About this task => Leaving out all images, return the entries below exactly.

------ Supplied material

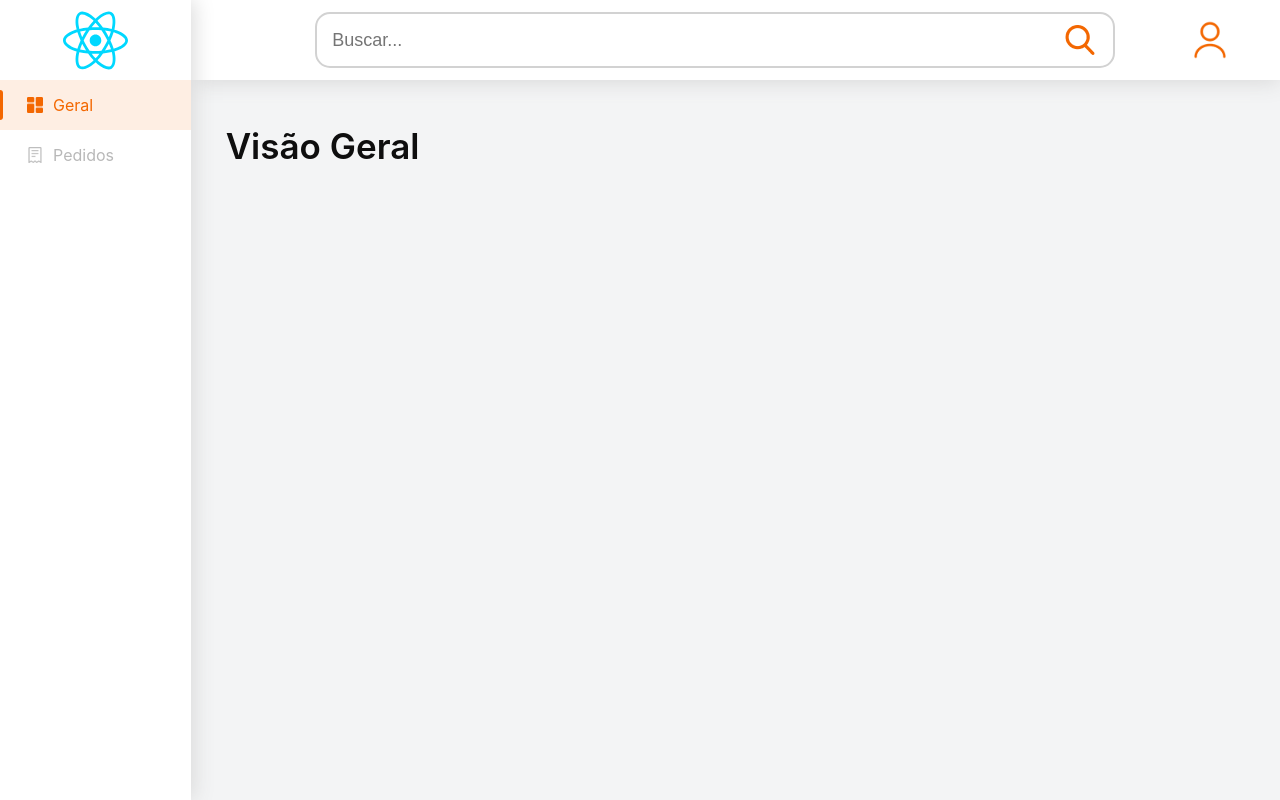
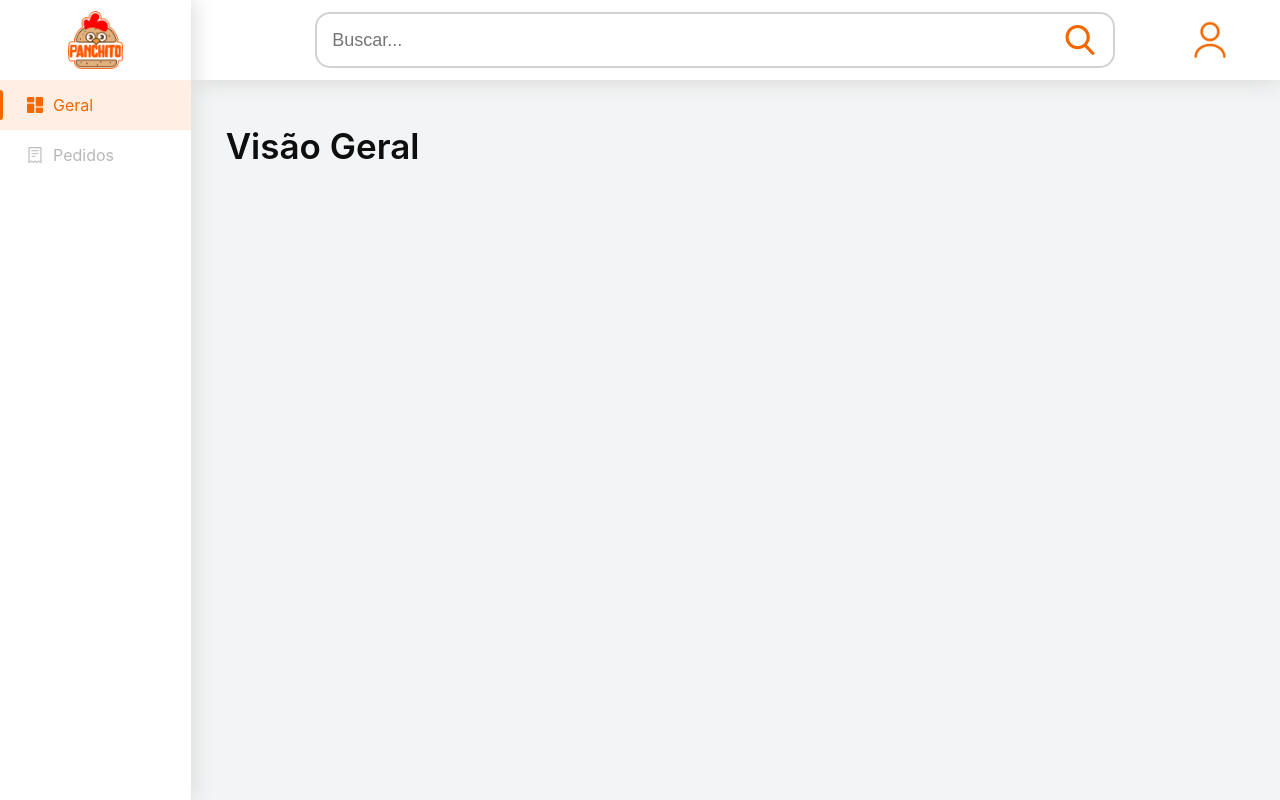
Before and after one commit to Javex-Inc/panchito-frontend, a React (Vite) app: page / in a window 1280 px wide. Built offline with nearby package versions, Linux system fonts and the light colour scheme.

Commit message:
style: added panchito logo to the components

```diff
--- a/index.html
+++ b/index.html
@@ -2,7 +2,7 @@
 <html lang="pt-BR">
   <head>
     <meta charset="UTF-8" />
-    <link rel="icon" type="image/svg+xml" href="/vite.svg" />
+    <link rel="icon" type="image/svg+xml" href="./src/assets/logo-panchito.png" />
     <meta name="viewport" content="width=device-width, initial-scale=1.0" />
     <title>Panchito</title>
   </head>
--- a/src/components/SideBar/index.jsx
+++ b/src/components/SideBar/index.jsx
@@ -9,7 +9,7 @@
     return (
         <div className='sideBar'>
             <div className='mainIcon'>
-                <img src="src/assets/react.svg"/>
+                <img src="src/assets/logo-panchito.png"/>
             </div>
             <div className='options'>
                 <OptionCard title={'Geral'} path={'/'} active={active} iconName={'dashboard'} onClick={() => setActive('Geral')}/>
--- a/src/components/SideBar/style.css
+++ b/src/components/SideBar/style.css
@@ -14,6 +14,6 @@
 }
 
 .mainIcon img {
-    width: 65px;
-    height: 65px;
+    width: 55px;
+    height: auto;
 }
```
Also changed, not shown: src/assets/logo-panchito.png (added).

------------

Response box =>
Before and after one commit to Javex-Inc/panchito-frontend, a React (Vite) app: page / in a window 1280 px wide. Built offline with nearby package versions, Linux system fonts and the light colour scheme.

Commit message:
style: added panchito logo to the components

```diff
--- a/index.html
+++ b/index.html
@@ -2,7 +2,7 @@
 <html lang="pt-BR">
   <head>
     <meta charset="UTF-8" />
-    <link rel="icon" type="image/svg+xml" href="/vite.svg" />
+    <link rel="icon" type="image/svg+xml" href="./src/assets/logo-panchito.png" />
     <meta name="viewport" content="width=device-width, initial-scale=1.0" />
     <title>Panchito</title>
   </head>
--- a/src/components/SideBar/index.jsx
+++ b/src/components/SideBar/index.jsx
@@ -9,7 +9,7 @@
     return (
         <div className='sideBar'>
             <div className='mainIcon'>
-                <img src="src/assets/react.svg"/>
+                <img src="src/assets/logo-panchito.png"/>
             </div>
             <div className='options'>
                 <OptionCard title={'Geral'} path={'/'} active={active} iconName={'dashboard'} onClick={() => setActive('Geral')}/>
--- a/src/components/SideBar/style.css
+++ b/src/components/SideBar/style.css
@@ -14,6 +14,6 @@
 }
 
 .mainIcon img {
-    width: 65px;
-    height: 65px;
+    width: 55px;
+    height: auto;
 }
```
Also changed, not shown: src/assets/logo-panchito.png (added).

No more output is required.